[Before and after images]
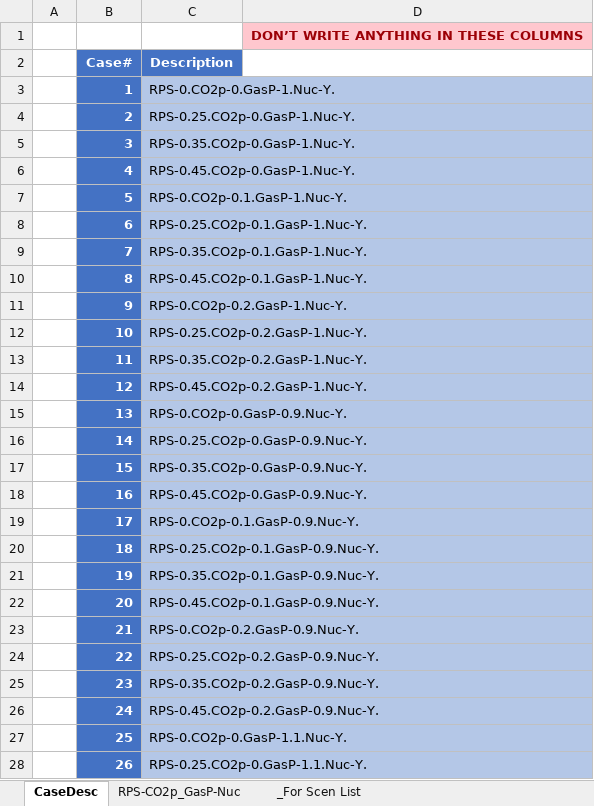
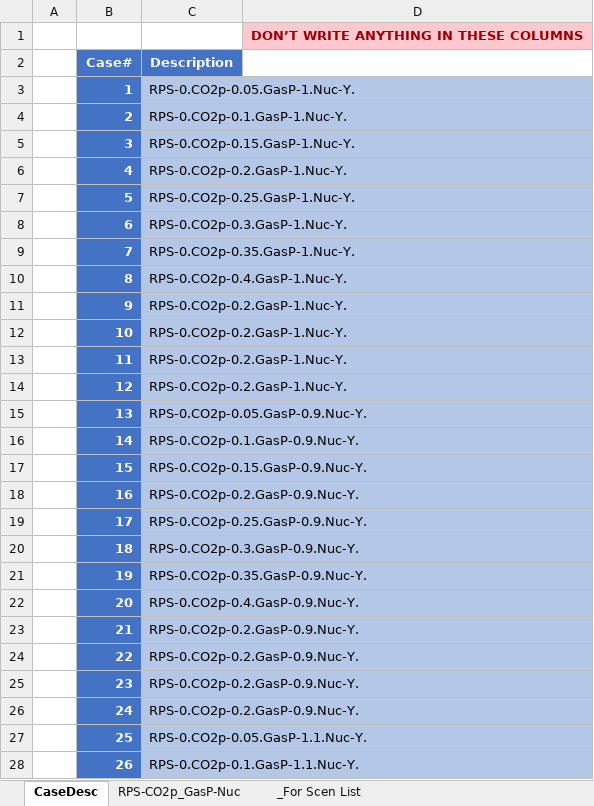
Before and after one commit to kanors-emr/Model_Demo_Adv_Veda, an Excel workbook: suppxls/Scen_Par-RPS_CO2p_GasP_Nuc.xlsx, sheet CaseDesc, drawn as a sheet; only a part is shown; values as stored, in another font and other column widths than the file's, no borders; the diff covers the shown part only; the diff names each change by its address in the sheet, - before the commit and + after, or states it on an @@ line.

```diff
--- a/suppxls/Scen_Par-RPS_CO2p_GasP_Nuc.xlsx (sheet CaseDesc)
+++ b/suppxls/Scen_Par-RPS_CO2p_GasP_Nuc.xlsx (sheet CaseDesc)
-C3 (Description): RPS-0.CO2p-0.GasP-1.Nuc-Y.
+C3 (Description): RPS-0.CO2p-0.05.GasP-1.Nuc-Y.
-C4 (Description): RPS-0.25.CO2p-0.GasP-1.Nuc-Y.
+C4 (Description): RPS-0.CO2p-0.1.GasP-1.Nuc-Y.
-C5 (Description): RPS-0.35.CO2p-0.GasP-1.Nuc-Y.
+C5 (Description): RPS-0.CO2p-0.15.GasP-1.Nuc-Y.
-C6 (Description): RPS-0.45.CO2p-0.GasP-1.Nuc-Y.
+C6 (Description): RPS-0.CO2p-0.2.GasP-1.Nuc-Y.
-C7 (Description): RPS-0.CO2p-0.1.GasP-1.Nuc-Y.
+C7 (Description): RPS-0.CO2p-0.25.GasP-1.Nuc-Y.
-C8 (Description): RPS-0.25.CO2p-0.1.GasP-1.Nuc-Y.
+C8 (Description): RPS-0.CO2p-0.3.GasP-1.Nuc-Y.
-C9 (Description): RPS-0.35.CO2p-0.1.GasP-1.Nuc-Y.
+C9 (Description): RPS-0.CO2p-0.35.GasP-1.Nuc-Y.
-C10 (Description): RPS-0.45.CO2p-0.1.GasP-1.Nuc-Y.
+C10 (Description): RPS-0.CO2p-0.4.GasP-1.Nuc-Y.
-C12 (Description): RPS-0.25.CO2p-0.2.GasP-1.Nuc-Y.
+C12 (Description): RPS-0.CO2p-0.2.GasP-1.Nuc-Y.
-C13 (Description): RPS-0.35.CO2p-0.2.GasP-1.Nuc-Y.
+C13 (Description): RPS-0.CO2p-0.2.GasP-1.Nuc-Y.
-C14 (Description): RPS-0.45.CO2p-0.2.GasP-1.Nuc-Y.
+C14 (Description): RPS-0.CO2p-0.2.GasP-1.Nuc-Y.
-C15 (Description): RPS-0.CO2p-0.GasP-0.9.Nuc-Y.
+C15 (Description): RPS-0.CO2p-0.05.GasP-0.9.Nuc-Y.
-C16 (Description): RPS-0.25.CO2p-0.GasP-0.9.Nuc-Y.
+C16 (Description): RPS-0.CO2p-0.1.GasP-0.9.Nuc-Y.
-C17 (Description): RPS-0.35.CO2p-0.GasP-0.9.Nuc-Y.
+C17 (Description): RPS-0.CO2p-0.15.GasP-0.9.Nuc-Y.
-C18 (Description): RPS-0.45.CO2p-0.GasP-0.9.Nuc-Y.
+C18 (Description): RPS-0.CO2p-0.2.GasP-0.9.Nuc-Y.
-C19 (Description): RPS-0.CO2p-0.1.GasP-0.9.Nuc-Y.
+C19 (Description): RPS-0.CO2p-0.25.GasP-0.9.Nuc-Y.
-C20 (Description): RPS-0.25.CO2p-0.1.GasP-0.9.Nuc-Y.
+C20 (Description): RPS-0.CO2p-0.3.GasP-0.9.Nuc-Y.
-C21 (Description): RPS-0.35.CO2p-0.1.GasP-0.9.Nuc-Y.
+C21 (Description): RPS-0.CO2p-0.35.GasP-0.9.Nuc-Y.
-C22 (Description): RPS-0.45.CO2p-0.1.GasP-0.9.Nuc-Y.
+C22 (Description): RPS-0.CO2p-0.4.GasP-0.9.Nuc-Y.
-C24 (Description): RPS-0.25.CO2p-0.2.GasP-0.9.Nuc-Y.
+C24 (Description): RPS-0.CO2p-0.2.GasP-0.9.Nuc-Y.
-C25 (Description): RPS-0.35.CO2p-0.2.GasP-0.9.Nuc-Y.
+C25 (Description): RPS-0.CO2p-0.2.GasP-0.9.Nuc-Y.
-C26 (Description): RPS-0.45.CO2p-0.2.GasP-0.9.Nuc-Y.
+C26 (Description): RPS-0.CO2p-0.2.GasP-0.9.Nuc-Y.
-C27 (Description): RPS-0.CO2p-0.GasP-1.1.Nuc-Y.
+C27 (Description): RPS-0.CO2p-0.05.GasP-1.1.Nuc-Y.
-C28 (Description): RPS-0.25.CO2p-0.GasP-1.1.Nuc-Y.
+C28 (Description): RPS-0.CO2p-0.1.GasP-1.1.Nuc-Y.
```
Also changed, not shown: 42 edited cells elsewhere in this sheet, sheet RPS-CO2p_GasP-Nuc, formulas that keep their value, SubRES_TMPL/SubRES_NewTechs-SolWin.xlsx, SubRES_TMPL/SubRes_New-CHP-DH_Trans.xlsx.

- [TASK PROMPT]: Every line in the records is to be retyped exactly as it stands; the pictures stay out.

- [RESPONSE TO THIS EXERCISE]:
Before and after one commit to kanors-emr/Model_Demo_Adv_Veda, an Excel workbook: suppxls/Scen_Par-RPS_CO2p_GasP_Nuc.xlsx, sheet CaseDesc, drawn as a sheet; only a part is shown; values as stored, in another font and other column widths than the file's, no borders; the diff covers the shown part only; the diff names each change by its address in the sheet, - before the commit and + after, or states it on an @@ line.

```diff
--- a/suppxls/Scen_Par-RPS_CO2p_GasP_Nuc.xlsx (sheet CaseDesc)
+++ b/suppxls/Scen_Par-RPS_CO2p_GasP_Nuc.xlsx (sheet CaseDesc)
-C3 (Description): RPS-0.CO2p-0.GasP-1.Nuc-Y.
+C3 (Description): RPS-0.CO2p-0.05.GasP-1.Nuc-Y.
-C4 (Description): RPS-0.25.CO2p-0.GasP-1.Nuc-Y.
+C4 (Description): RPS-0.CO2p-0.1.GasP-1.Nuc-Y.
-C5 (Description): RPS-0.35.CO2p-0.GasP-1.Nuc-Y.
+C5 (Description): RPS-0.CO2p-0.15.GasP-1.Nuc-Y.
-C6 (Description): RPS-0.45.CO2p-0.GasP-1.Nuc-Y.
+C6 (Description): RPS-0.CO2p-0.2.GasP-1.Nuc-Y.
-C7 (Description): RPS-0.CO2p-0.1.GasP-1.Nuc-Y.
+C7 (Description): RPS-0.CO2p-0.25.GasP-1.Nuc-Y.
-C8 (Description): RPS-0.25.CO2p-0.1.GasP-1.Nuc-Y.
+C8 (Description): RPS-0.CO2p-0.3.GasP-1.Nuc-Y.
-C9 (Description): RPS-0.35.CO2p-0.1.GasP-1.Nuc-Y.
+C9 (Description): RPS-0.CO2p-0.35.GasP-1.Nuc-Y.
-C10 (Description): RPS-0.45.CO2p-0.1.GasP-1.Nuc-Y.
+C10 (Description): RPS-0.CO2p-0.4.GasP-1.Nuc-Y.
-C12 (Description): RPS-0.25.CO2p-0.2.GasP-1.Nuc-Y.
+C12 (Description): RPS-0.CO2p-0.2.GasP-1.Nuc-Y.
-C13 (Description): RPS-0.35.CO2p-0.2.GasP-1.Nuc-Y.
+C13 (Description): RPS-0.CO2p-0.2.GasP-1.Nuc-Y.
-C14 (Description): RPS-0.45.CO2p-0.2.GasP-1.Nuc-Y.
+C14 (Description): RPS-0.CO2p-0.2.GasP-1.Nuc-Y.
-C15 (Description): RPS-0.CO2p-0.GasP-0.9.Nuc-Y.
+C15 (Description): RPS-0.CO2p-0.05.GasP-0.9.Nuc-Y.
-C16 (Description): RPS-0.25.CO2p-0.GasP-0.9.Nuc-Y.
+C16 (Description): RPS-0.CO2p-0.1.GasP-0.9.Nuc-Y.
-C17 (Description): RPS-0.35.CO2p-0.GasP-0.9.Nuc-Y.
+C17 (Description): RPS-0.CO2p-0.15.GasP-0.9.Nuc-Y.
-C18 (Description): RPS-0.45.CO2p-0.GasP-0.9.Nuc-Y.
+C18 (Description): RPS-0.CO2p-0.2.GasP-0.9.Nuc-Y.
-C19 (Description): RPS-0.CO2p-0.1.GasP-0.9.Nuc-Y.
+C19 (Description): RPS-0.CO2p-0.25.GasP-0.9.Nuc-Y.
-C20 (Description): RPS-0.25.CO2p-0.1.GasP-0.9.Nuc-Y.
+C20 (Description): RPS-0.CO2p-0.3.GasP-0.9.Nuc-Y.
-C21 (Description): RPS-0.35.CO2p-0.1.GasP-0.9.Nuc-Y.
+C21 (Description): RPS-0.CO2p-0.35.GasP-0.9.Nuc-Y.
-C22 (Description): RPS-0.45.CO2p-0.1.GasP-0.9.Nuc-Y.
+C22 (Description): RPS-0.CO2p-0.4.GasP-0.9.Nuc-Y.
-C24 (Description): RPS-0.25.CO2p-0.2.GasP-0.9.Nuc-Y.
+C24 (Description): RPS-0.CO2p-0.2.GasP-0.9.Nuc-Y.
-C25 (Description): RPS-0.35.CO2p-0.2.GasP-0.9.Nuc-Y.
+C25 (Description): RPS-0.CO2p-0.2.GasP-0.9.Nuc-Y.
-C26 (Description): RPS-0.45.CO2p-0.2.GasP-0.9.Nuc-Y.
+C26 (Description): RPS-0.CO2p-0.2.GasP-0.9.Nuc-Y.
-C27 (Description): RPS-0.CO2p-0.GasP-1.1.Nuc-Y.
+C27 (Description): RPS-0.CO2p-0.05.GasP-1.1.Nuc-Y.
-C28 (Description): RPS-0.25.CO2p-0.GasP-1.1.Nuc-Y.
+C28 (Description): RPS-0.CO2p-0.1.GasP-1.1.Nuc-Y.
```
Also changed, not shown: 42 edited cells elsewhere in this sheet, sheet RPS-CO2p_GasP-Nuc, formulas that keep their value, SubRES_TMPL/SubRES_NewTechs-SolWin.xlsx, SubRES_TMPL/SubRes_New-CHP-DH_Trans.xlsx.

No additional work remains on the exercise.